Nigeria’s opposition leader, Atiku Abubakar, launched his presidential campaign on Monday vowing to create millions of jobs to tackle rising inequality and insecurity in Africa’s top oil producer. Seated for a nine-minute address streamed live on Facebook and Twitter, Abubakar laid out his plan to “get Nigeria working again”.
“The sad fact today, as you know, is that too many of our people are not working and are living in poverty and insecurity,” Abubakar said. “The very fabric of our society is breaking down. We have never been so divided as a nation,” he said. “The most important question in this election is: are you better off than you were four years ago, are you richer or poorer? That is why our primary focus is to get Nigeria working again.”
As a former vice president dogged by allegations of corruption, Abubakar drew criticism and scepticism when he announced his intention to run in the February 2019 presidential polls. But his campaign for the Peoples Democratic Party (PDP) is gaining momentum, with the 71-year-old political veteran casting himself as an antidote to lacklustre growth in Nigeria.
Abubakar laid out his plan to ramp up growth in his policy document, targeting a gross domestic product of $900 billion (788 billion euros) by 2025 – more than double the current amount – and vowing to lift “at least 50 million people out of extreme poverty”.
Under his plan to help businesses he would introduce tax incentives, improve availability of foreign exchange and accelerate the privatisation of the power sector. He would partially privatise the state-run oil company and “reconsider” the introduction of bidding rounds for marginal fields and oil blocks, and he plans to double refining capacity to 2 million barrels of crude daily by issuing new licenses for greenfield investments in crude refineries.
In response to Buhari, who in a misstep earlier this year said youth in Nigeria “do nothing”, Abubakar pledged to revive an apprenticeship programme which will recruit 100 000 artisans to train one million people. The opposition candidate promises to introduce liberalising reforms in contrast to Buhari, a 75-year-old former general who has focussed instead on rooting out corruption.
Buhari’s anti-graft campaign has yet to secure any high-profile convictions while his opponents accuse him of mounting a political witch-hunt. Although Nigeria is Africa’s top oil producer, poverty is rampant and unemployment is high in the former British colony.

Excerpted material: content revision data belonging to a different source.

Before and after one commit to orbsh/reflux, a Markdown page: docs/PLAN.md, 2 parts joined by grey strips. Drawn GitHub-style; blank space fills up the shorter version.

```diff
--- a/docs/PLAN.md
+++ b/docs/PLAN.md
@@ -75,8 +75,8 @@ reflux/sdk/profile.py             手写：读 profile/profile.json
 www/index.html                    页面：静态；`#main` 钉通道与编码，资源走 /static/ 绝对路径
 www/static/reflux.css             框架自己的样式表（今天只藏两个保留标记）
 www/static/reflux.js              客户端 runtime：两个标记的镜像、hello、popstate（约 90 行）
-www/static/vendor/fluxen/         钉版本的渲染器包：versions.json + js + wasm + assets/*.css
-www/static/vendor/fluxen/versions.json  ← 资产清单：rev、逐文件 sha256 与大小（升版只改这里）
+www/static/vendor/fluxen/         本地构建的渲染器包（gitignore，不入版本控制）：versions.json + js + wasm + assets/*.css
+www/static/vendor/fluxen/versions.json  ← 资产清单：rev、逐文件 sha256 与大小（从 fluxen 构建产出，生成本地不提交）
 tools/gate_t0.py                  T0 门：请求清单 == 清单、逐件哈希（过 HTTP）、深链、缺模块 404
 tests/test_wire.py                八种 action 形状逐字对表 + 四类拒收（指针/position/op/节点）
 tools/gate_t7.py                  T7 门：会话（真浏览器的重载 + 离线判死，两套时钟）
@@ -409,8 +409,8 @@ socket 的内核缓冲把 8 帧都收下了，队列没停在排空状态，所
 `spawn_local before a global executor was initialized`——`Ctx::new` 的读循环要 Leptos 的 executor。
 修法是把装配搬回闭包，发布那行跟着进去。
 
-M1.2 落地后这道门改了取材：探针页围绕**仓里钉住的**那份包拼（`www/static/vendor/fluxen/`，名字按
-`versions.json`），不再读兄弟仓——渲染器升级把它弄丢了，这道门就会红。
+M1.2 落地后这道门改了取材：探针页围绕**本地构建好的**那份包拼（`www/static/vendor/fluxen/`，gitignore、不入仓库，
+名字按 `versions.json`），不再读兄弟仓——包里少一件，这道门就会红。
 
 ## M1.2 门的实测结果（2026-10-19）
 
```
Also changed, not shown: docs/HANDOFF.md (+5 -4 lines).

The government, approaching its 10th year fighting Boko Haram jihadists in the northeast, is also struggling to contain outbreaks of violence between herders and farmers across the country.